(Web page revision data)
=== Section Start ===

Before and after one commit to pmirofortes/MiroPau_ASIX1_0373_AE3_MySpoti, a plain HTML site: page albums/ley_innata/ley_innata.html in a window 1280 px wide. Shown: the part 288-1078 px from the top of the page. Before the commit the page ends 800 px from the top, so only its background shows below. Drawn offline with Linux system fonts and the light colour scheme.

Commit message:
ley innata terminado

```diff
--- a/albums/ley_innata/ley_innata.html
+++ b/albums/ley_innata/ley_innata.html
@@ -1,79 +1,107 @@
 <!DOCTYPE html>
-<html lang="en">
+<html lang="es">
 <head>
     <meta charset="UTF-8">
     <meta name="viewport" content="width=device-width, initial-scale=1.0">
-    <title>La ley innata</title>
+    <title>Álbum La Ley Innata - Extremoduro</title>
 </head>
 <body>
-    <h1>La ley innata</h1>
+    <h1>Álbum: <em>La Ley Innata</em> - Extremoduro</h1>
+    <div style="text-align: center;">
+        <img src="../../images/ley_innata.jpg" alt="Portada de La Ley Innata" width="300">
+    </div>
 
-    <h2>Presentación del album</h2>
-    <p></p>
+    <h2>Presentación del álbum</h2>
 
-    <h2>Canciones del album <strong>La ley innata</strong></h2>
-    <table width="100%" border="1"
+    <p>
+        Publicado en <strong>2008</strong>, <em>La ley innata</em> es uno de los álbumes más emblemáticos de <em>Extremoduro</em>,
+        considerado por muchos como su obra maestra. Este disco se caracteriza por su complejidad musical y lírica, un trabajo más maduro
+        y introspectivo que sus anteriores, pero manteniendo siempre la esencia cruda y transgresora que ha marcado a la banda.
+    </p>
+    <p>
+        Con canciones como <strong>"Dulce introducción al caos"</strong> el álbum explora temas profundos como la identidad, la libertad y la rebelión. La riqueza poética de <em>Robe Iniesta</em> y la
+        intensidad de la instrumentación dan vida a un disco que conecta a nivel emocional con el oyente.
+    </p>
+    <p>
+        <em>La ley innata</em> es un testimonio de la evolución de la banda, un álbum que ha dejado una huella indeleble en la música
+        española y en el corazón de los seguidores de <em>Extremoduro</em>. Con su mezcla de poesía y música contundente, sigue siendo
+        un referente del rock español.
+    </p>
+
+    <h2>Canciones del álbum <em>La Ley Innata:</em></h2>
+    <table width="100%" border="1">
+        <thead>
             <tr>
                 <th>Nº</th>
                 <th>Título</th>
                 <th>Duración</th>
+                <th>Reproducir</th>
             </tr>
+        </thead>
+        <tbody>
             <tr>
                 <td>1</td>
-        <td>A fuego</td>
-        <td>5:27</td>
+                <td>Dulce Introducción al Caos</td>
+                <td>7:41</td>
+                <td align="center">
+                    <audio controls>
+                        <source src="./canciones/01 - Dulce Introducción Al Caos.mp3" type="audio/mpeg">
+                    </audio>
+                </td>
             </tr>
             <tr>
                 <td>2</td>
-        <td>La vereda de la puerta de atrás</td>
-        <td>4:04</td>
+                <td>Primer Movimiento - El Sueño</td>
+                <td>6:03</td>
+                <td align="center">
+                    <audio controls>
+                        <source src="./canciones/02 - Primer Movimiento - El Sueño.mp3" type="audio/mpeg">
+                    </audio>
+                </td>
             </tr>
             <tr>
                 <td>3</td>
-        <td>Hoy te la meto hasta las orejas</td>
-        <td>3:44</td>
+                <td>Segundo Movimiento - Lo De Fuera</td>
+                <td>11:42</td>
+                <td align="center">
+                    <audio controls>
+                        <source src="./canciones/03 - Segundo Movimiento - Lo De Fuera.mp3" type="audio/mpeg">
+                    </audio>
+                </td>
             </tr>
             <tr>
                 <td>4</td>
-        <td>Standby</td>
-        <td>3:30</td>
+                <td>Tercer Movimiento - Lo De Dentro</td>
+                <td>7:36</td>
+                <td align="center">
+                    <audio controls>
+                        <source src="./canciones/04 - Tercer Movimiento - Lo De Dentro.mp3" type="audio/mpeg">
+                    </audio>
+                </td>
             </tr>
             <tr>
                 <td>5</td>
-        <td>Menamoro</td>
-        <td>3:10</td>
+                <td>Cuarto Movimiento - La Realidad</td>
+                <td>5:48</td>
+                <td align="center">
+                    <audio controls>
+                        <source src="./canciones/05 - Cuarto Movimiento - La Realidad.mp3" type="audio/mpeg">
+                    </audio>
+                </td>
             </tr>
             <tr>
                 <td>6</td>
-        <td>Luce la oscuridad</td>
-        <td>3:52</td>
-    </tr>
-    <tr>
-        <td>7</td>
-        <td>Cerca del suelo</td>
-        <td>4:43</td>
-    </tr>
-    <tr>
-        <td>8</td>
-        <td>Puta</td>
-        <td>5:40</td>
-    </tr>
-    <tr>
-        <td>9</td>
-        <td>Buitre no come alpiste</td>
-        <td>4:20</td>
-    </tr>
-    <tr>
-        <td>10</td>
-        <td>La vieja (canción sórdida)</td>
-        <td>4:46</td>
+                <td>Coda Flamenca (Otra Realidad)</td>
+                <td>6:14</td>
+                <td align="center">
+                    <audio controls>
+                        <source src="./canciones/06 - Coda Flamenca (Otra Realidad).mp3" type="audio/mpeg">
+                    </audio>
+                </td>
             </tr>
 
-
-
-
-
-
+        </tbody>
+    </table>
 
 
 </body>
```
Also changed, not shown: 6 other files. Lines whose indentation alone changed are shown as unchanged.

=== Section End ===

#### TASK DIRECTIONS:
Nothing may be omitted. Restate all of the entries exactly.

#### RESPONSE:
Before and after one commit to pmirofortes/MiroPau_ASIX1_0373_AE3_MySpoti, a plain HTML site: page albums/ley_innata/ley_innata.html in a window 1280 px wide. Shown: the part 288-1078 px from the top of the page. Before the commit the page ends 800 px from the top, so only its background shows below. Drawn offline with Linux system fonts and the light colour scheme.

Commit message:
ley innata terminado

```diff
--- a/albums/ley_innata/ley_innata.html
+++ b/albums/ley_innata/ley_innata.html
@@ -1,79 +1,107 @@
 <!DOCTYPE html>
-<html lang="en">
+<html lang="es">
 <head>
     <meta charset="UTF-8">
     <meta name="viewport" content="width=device-width, initial-scale=1.0">
-    <title>La ley innata</title>
+    <title>Álbum La Ley Innata - Extremoduro</title>
 </head>
 <body>
-    <h1>La ley innata</h1>
+    <h1>Álbum: <em>La Ley Innata</em> - Extremoduro</h1>
+    <div style="text-align: center;">
+        <img src="../../images/ley_innata.jpg" alt="Portada de La Ley Innata" width="300">
+    </div>
 
-    <h2>Presentación del album</h2>
-    <p></p>
+    <h2>Presentación del álbum</h2>
 
-    <h2>Canciones del album <strong>La ley innata</strong></h2>
-    <table width="100%" border="1"
+    <p>
+        Publicado en <strong>2008</strong>, <em>La ley innata</em> es uno de los álbumes más emblemáticos de <em>Extremoduro</em>,
+        considerado por muchos como su obra maestra. Este disco se caracteriza por su complejidad musical y lírica, un trabajo más maduro
+        y introspectivo que sus anteriores, pero manteniendo siempre la esencia cruda y transgresora que ha marcado a la banda.
+    </p>
+    <p>
+        Con canciones como <strong>"Dulce introducción al caos"</strong> el álbum explora temas profundos como la identidad, la libertad y la rebelión. La riqueza poética de <em>Robe Iniesta</em> y la
+        intensidad de la instrumentación dan vida a un disco que conecta a nivel emocional con el oyente.
+    </p>
+    <p>
+        <em>La ley innata</em> es un testimonio de la evolución de la banda, un álbum que ha dejado una huella indeleble en la música
+        española y en el corazón de los seguidores de <em>Extremoduro</em>. Con su mezcla de poesía y música contundente, sigue siendo
+        un referente del rock español.
+    </p>
+
+    <h2>Canciones del álbum <em>La Ley Innata:</em></h2>
+    <table width="100%" border="1">
+        <thead>
             <tr>
                 <th>Nº</th>
                 <th>Título</th>
                 <th>Duración</th>
+                <th>Reproducir</th>
             </tr>
+        </thead>
+        <tbody>
             <tr>
                 <td>1</td>
-        <td>A fuego</td>
-        <td>5:27</td>
+                <td>Dulce Introducción al Caos</td>
+                <td>7:41</td>
+                <td align="center">
+                    <audio controls>
+                        <source src="./canciones/01 - Dulce Introducción Al Caos.mp3" type="audio/mpeg">
+                    </audio>
+                </td>
             </tr>
             <tr>
                 <td>2</td>
-        <td>La vereda de la puerta de atrás</td>
-        <td>4:04</td>
+                <td>Primer Movimiento - El Sueño</td>
+                <td>6:03</td>
+                <td align="center">
+                    <audio controls>
+                        <source src="./canciones/02 - Primer Movimiento - El Sueño.mp3" type="audio/mpeg">
+                    </audio>
+                </td>
             </tr>
             <tr>
                 <td>3</td>
-        <td>Hoy te la meto hasta las orejas</td>
-        <td>3:44</td>
+                <td>Segundo Movimiento - Lo De Fuera</td>
+                <td>11:42</td>
+                <td align="center">
+                    <audio controls>
+                        <source src="./canciones/03 - Segundo Movimiento - Lo De Fuera.mp3" type="audio/mpeg">
+                    </audio>
+                </td>
             </tr>
             <tr>
                 <td>4</td>
-        <td>Standby</td>
-        <td>3:30</td>
+                <td>Tercer Movimiento - Lo De Dentro</td>
+                <td>7:36</td>
+                <td align="center">
+                    <audio controls>
+                        <source src="./canciones/04 - Tercer Movimiento - Lo De Dentro.mp3" type="audio/mpeg">
+                    </audio>
+                </td>
             </tr>
             <tr>
                 <td>5</td>
-        <td>Menamoro</td>
-        <td>3:10</td>
+                <td>Cuarto Movimiento - La Realidad</td>
+                <td>5:48</td>
+                <td align="center">
+                    <audio controls>
+                        <source src="./canciones/05 - Cuarto Movimiento - La Realidad.mp3" type="audio/mpeg">
+                    </audio>
+                </td>
             </tr>
             <tr>
                 <td>6</td>
-        <td>Luce la oscuridad</td>
-        <td>3:52</td>
-    </tr>
-    <tr>
-        <td>7</td>
-        <td>Cerca del suelo</td>
-        <td>4:43</td>
-    </tr>
-    <tr>
-        <td>8</td>
-        <td>Puta</td>
-        <td>5:40</td>
-    </tr>
-    <tr>
-        <td>9</td>
-        <td>Buitre no come alpiste</td>
-        <td>4:20</td>
-    </tr>
-    <tr>
-        <td>10</td>
-        <td>La vieja (canción sórdida)</td>
-        <td>4:46</td>
+                <td>Coda Flamenca (Otra Realidad)</td>
+                <td>6:14</td>
+                <td align="center">
+                    <audio controls>
+                        <source src="./canciones/06 - Coda Flamenca (Otra Realidad).mp3" type="audio/mpeg">
+                    </audio>
+                </td>
             </tr>
 
-
-
-
-
-
+        </tbody>
+    </table>
 
 
 </body>
```
Also changed, not shown: 6 other files. Lines whose indentation alone changed are shown as unchanged.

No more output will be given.